**** RECORDS FOR THIS EXERCISE ****

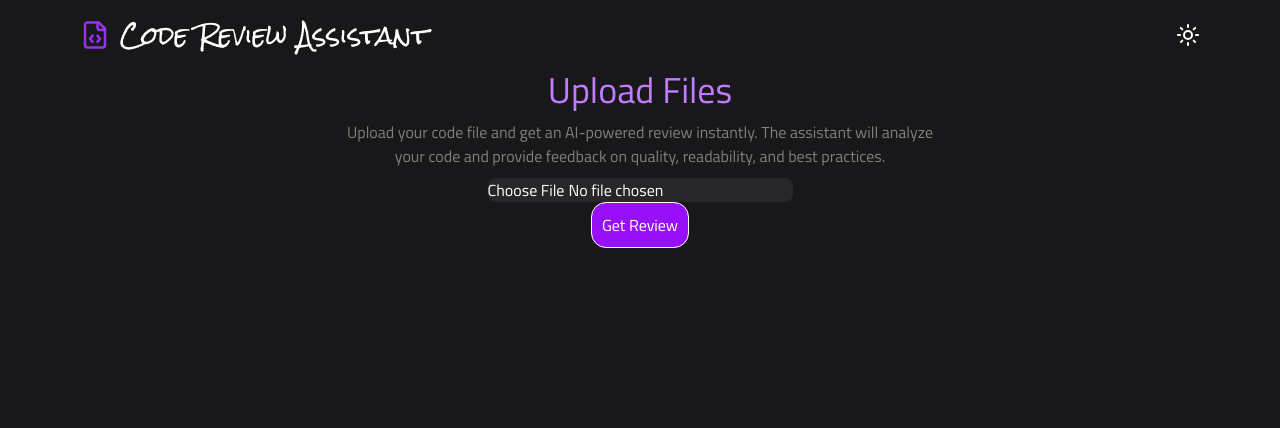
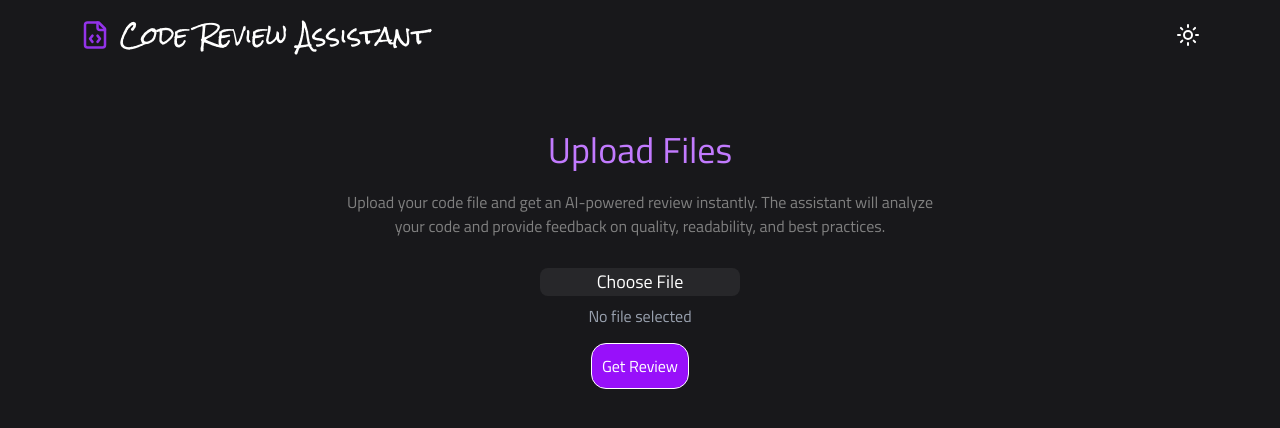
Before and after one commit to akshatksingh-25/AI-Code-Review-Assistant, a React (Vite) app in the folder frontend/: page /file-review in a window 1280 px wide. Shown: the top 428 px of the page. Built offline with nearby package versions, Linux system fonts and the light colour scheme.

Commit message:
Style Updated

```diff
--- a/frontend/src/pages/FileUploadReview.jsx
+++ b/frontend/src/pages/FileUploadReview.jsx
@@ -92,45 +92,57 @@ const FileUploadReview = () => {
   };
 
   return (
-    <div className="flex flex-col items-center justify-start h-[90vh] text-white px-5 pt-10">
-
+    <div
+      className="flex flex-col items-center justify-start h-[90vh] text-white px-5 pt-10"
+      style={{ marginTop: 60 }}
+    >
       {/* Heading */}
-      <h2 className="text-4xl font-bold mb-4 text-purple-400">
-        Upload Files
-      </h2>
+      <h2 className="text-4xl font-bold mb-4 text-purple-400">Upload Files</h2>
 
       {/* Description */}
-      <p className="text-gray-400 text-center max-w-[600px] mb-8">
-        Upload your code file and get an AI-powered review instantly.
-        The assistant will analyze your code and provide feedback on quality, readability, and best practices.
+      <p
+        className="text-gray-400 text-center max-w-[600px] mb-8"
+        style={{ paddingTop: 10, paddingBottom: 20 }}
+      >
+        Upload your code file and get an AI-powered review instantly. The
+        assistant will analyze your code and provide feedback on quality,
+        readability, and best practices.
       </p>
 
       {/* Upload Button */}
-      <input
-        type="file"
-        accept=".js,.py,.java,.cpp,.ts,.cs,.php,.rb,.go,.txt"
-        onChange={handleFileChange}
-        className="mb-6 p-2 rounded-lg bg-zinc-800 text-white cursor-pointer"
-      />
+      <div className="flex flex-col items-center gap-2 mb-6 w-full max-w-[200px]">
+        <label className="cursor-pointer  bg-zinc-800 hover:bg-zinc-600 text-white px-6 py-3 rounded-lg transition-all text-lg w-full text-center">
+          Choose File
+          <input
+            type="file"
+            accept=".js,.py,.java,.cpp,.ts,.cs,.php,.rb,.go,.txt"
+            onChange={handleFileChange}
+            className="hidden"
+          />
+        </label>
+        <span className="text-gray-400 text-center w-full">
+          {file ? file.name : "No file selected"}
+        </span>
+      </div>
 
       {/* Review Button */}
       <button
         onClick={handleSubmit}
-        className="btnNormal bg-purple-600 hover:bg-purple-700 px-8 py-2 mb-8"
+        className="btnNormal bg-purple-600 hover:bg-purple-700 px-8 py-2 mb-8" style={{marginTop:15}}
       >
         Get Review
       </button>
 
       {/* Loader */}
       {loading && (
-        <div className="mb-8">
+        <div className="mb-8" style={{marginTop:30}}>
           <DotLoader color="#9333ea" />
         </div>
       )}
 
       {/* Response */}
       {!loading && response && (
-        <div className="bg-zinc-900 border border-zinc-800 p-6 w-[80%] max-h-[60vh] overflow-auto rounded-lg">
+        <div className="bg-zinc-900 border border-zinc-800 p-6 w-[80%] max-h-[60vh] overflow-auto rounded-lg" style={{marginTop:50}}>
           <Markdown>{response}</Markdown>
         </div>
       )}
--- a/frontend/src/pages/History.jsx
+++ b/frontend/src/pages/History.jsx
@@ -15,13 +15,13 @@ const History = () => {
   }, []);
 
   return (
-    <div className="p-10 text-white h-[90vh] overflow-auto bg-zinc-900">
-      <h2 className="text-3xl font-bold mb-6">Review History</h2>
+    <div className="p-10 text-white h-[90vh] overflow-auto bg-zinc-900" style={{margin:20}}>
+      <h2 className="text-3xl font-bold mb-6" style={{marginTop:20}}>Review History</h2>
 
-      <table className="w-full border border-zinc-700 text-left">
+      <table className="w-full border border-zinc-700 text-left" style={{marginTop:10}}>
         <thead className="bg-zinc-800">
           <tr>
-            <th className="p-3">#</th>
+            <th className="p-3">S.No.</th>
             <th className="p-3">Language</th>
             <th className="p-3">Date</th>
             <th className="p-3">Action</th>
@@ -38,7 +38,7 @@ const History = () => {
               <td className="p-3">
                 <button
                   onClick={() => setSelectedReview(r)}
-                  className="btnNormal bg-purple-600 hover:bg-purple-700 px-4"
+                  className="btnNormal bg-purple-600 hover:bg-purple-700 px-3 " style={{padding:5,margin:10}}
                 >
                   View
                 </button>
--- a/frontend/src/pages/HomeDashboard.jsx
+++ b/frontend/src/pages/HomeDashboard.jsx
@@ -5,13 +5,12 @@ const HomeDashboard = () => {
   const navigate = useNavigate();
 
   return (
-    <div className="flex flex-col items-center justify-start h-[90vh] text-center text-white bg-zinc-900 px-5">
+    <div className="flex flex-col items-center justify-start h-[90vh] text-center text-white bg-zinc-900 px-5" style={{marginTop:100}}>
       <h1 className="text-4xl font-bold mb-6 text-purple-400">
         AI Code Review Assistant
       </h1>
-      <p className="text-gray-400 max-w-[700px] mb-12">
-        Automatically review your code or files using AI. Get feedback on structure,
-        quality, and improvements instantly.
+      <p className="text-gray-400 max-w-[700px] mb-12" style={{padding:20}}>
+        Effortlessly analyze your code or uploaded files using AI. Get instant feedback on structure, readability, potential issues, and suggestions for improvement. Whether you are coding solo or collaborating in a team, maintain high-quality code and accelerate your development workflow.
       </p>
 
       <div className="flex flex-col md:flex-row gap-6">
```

****
**** RECORDS FOR THIS EXERCISE ****

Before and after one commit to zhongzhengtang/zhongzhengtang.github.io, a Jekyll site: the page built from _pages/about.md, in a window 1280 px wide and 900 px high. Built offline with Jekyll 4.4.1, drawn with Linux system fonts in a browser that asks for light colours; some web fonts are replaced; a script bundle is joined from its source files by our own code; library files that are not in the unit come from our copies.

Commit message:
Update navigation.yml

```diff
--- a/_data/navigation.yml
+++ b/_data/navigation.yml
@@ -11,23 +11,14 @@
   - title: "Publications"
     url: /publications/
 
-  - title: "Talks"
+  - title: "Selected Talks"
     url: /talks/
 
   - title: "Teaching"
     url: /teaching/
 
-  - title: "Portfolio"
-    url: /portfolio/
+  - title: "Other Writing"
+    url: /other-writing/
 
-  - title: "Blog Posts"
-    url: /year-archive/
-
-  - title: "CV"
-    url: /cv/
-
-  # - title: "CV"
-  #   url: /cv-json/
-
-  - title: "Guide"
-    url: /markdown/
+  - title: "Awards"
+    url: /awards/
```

****
**** RECORDS FOR THIS EXERCISE ****

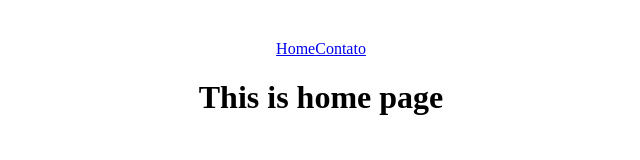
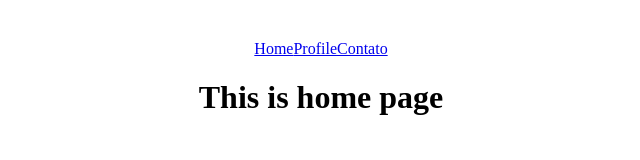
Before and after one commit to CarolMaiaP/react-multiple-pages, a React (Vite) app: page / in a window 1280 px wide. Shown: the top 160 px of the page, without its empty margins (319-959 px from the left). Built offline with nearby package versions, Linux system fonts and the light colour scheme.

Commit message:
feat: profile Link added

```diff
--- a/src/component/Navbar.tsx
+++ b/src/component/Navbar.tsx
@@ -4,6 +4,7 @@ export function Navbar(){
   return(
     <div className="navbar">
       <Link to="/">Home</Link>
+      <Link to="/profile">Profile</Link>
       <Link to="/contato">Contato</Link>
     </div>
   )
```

****

WHAT YOU WILL DO: Show each line of the material where the word "center" occurs.

RESPONSE AREA:
-    <div className="flex flex-col items-center justify-start h-[90vh] text-white px-5 pt-10">
+      className="flex flex-col items-center justify-start h-[90vh] text-white px-5 pt-10"
-      <p className="text-gray-400 text-center max-w-[600px] mb-8">
+        className="text-gray-400 text-center max-w-[600px] mb-8"
+      <div className="flex flex-col items-center gap-2 mb-6 w-full max-w-[200px]">
+        <label className="cursor-pointer  bg-zinc-800 hover:bg-zinc-600 text-white px-6 py-3 rounded-lg transition-all text-lg w-full text-center">
+        <span className="text-gray-400 text-center w-full">
-    <div className="flex flex-col items-center justify-start h-[90vh] text-center text-white bg-zinc-900 px-5">
+    <div className="flex flex-col items-center justify-start h-[90vh] text-center text-white bg-zinc-900 px-5" style={{marginTop:100}}>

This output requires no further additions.